The new Music app replaces the iPod app in both the iPhone version of iOS 5 and the iPad version. In the iPhone version, users are now given two apps, like iPod touch users. It does make the task of watching video a lot easier now, as users do not need to go digging into the iPod app to find the video playback function. The Music app for iPad in iOS 5 also gets an interface revamp, with a new control scheme and updated layout. It looks smart, and works well.
Multitasking Gestures for iPad
One of the killer features that has appeared to get little mention thus far is the new multitasking gestures for iPad. Swipe up with four fingers to reveal the multitasking bar. Or, pinch when within an app with four fingers to close it and return to the home screen. However, swipe with five fingers to the left or right when within an app, and the user is seamlessly transferred into another app concurrently running in the background. Currently, users have to click the physical home button twice to get to the multi-tasking bar before they can switch apps. This is no longer the case in iOS 5. Switching between apps is now a fluid five finger gesture that just works beautifully.
We can now see the day, perhaps in the not too distant future, where the home button on an iPad may become history. The new gestures work very well and are also fun to use. We don't see ourselves using the home button for much longer. Sadly, multi-touch gestures of this nature will not work on a small screen. However, if the iPhone moves to a larger display in the future, the feature could become part of the equation.
iOS 5 for iPhone and iPad bring a host of new features, literally dozens of which we have not had a chance to delve into yet. We will reserve that for our full in-depth and critical analysis when the OS officially ships in the fall. While most of the features work as advertised, and the BETA seems generally quite stable, there a still clearly bugs that need to be sorted before its general release.

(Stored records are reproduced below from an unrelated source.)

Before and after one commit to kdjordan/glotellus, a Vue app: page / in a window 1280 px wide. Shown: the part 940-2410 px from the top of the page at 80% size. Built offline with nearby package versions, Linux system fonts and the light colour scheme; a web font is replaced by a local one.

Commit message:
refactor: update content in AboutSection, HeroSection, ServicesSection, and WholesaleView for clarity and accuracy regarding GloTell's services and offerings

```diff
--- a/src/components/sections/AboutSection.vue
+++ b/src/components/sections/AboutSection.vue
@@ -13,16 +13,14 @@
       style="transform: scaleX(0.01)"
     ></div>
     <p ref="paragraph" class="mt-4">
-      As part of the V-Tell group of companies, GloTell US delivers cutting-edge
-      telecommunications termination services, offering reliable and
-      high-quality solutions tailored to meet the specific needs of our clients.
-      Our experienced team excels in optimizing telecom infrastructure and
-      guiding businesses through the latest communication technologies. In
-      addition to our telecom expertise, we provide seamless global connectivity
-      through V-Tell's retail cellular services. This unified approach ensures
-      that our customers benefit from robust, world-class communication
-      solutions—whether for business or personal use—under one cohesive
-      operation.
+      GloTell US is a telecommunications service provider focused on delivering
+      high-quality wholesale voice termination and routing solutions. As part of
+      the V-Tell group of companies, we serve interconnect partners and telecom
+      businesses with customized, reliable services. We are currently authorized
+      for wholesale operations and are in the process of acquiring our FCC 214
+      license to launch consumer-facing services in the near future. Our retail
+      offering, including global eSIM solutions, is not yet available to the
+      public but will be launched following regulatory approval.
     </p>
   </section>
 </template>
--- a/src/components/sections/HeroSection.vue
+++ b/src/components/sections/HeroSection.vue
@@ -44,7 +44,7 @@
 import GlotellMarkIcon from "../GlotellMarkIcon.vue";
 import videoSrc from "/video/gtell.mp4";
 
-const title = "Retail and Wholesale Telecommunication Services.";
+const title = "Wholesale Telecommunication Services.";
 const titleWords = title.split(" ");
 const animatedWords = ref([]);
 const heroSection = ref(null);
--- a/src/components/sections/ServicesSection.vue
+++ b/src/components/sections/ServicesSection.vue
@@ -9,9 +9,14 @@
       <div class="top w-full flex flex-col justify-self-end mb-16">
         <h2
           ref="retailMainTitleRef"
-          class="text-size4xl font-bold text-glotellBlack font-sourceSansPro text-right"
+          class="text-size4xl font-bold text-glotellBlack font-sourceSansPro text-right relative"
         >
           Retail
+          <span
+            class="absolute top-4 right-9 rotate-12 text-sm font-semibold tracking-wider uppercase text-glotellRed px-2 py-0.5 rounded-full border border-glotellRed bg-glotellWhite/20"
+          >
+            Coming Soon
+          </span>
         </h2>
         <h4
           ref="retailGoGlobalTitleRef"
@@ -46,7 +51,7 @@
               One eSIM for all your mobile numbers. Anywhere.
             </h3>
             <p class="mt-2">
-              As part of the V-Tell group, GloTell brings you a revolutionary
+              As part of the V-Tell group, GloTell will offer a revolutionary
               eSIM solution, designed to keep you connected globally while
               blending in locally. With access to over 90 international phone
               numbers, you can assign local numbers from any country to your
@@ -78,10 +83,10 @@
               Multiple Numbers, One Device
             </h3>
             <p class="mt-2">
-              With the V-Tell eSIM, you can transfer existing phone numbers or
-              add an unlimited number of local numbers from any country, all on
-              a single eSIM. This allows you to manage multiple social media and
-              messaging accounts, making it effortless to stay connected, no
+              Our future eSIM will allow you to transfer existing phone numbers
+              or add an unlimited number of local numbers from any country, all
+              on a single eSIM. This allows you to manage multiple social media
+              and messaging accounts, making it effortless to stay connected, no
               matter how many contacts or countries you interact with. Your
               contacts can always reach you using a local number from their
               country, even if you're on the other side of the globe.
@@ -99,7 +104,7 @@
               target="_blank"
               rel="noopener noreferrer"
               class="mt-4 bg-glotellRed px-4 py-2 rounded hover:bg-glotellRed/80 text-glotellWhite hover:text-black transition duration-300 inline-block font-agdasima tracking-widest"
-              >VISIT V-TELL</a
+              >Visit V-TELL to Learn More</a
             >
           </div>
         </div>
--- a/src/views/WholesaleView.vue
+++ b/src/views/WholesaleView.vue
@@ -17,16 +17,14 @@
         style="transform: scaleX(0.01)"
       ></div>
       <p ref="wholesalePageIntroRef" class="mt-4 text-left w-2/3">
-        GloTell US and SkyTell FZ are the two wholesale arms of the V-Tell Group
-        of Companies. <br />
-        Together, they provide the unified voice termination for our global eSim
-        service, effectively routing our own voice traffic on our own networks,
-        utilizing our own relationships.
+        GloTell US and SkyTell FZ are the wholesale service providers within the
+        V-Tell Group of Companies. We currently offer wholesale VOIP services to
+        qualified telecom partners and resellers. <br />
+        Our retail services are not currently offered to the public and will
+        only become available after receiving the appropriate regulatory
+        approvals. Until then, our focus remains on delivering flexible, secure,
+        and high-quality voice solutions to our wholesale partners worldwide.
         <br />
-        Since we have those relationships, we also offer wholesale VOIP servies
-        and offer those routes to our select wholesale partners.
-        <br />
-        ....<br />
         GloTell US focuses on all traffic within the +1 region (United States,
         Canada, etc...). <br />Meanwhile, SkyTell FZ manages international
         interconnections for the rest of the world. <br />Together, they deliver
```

There will be a legion of Android fans out there that are going to have little ammunition left to aim in the direction of iOS users. Our first impression of iOS 5 for iPhone and iPad is that Apple has succeeded in addressing the most apparent shortcomings of its ground breaking mobile operating system.